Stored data
-- Opening Marker --
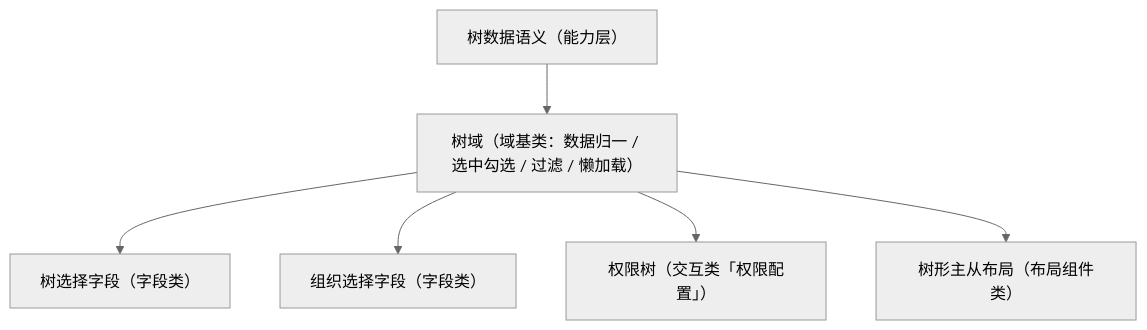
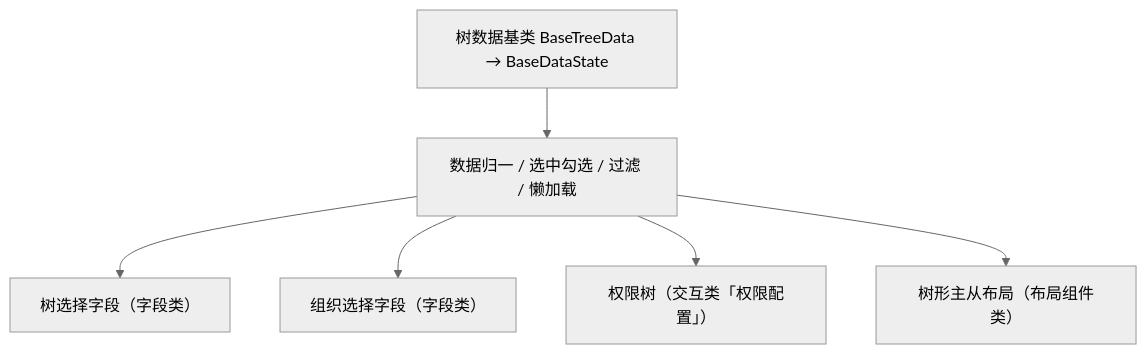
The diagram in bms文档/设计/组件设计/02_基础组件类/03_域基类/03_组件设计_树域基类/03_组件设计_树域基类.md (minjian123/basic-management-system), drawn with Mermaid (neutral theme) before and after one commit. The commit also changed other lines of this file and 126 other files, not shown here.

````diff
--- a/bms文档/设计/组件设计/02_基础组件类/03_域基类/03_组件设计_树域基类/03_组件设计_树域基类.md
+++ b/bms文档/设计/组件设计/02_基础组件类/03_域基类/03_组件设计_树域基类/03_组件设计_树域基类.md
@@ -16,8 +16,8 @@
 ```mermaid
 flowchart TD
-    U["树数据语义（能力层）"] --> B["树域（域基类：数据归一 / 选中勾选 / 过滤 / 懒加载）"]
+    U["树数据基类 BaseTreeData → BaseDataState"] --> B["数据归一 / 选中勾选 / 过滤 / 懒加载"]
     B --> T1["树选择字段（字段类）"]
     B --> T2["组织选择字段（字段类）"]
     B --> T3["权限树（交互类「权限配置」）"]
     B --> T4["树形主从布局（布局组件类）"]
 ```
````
-- Closing Marker --
The problem:
Tally the lines above containing "组件设计". Number only.

Solution to the exercise:
3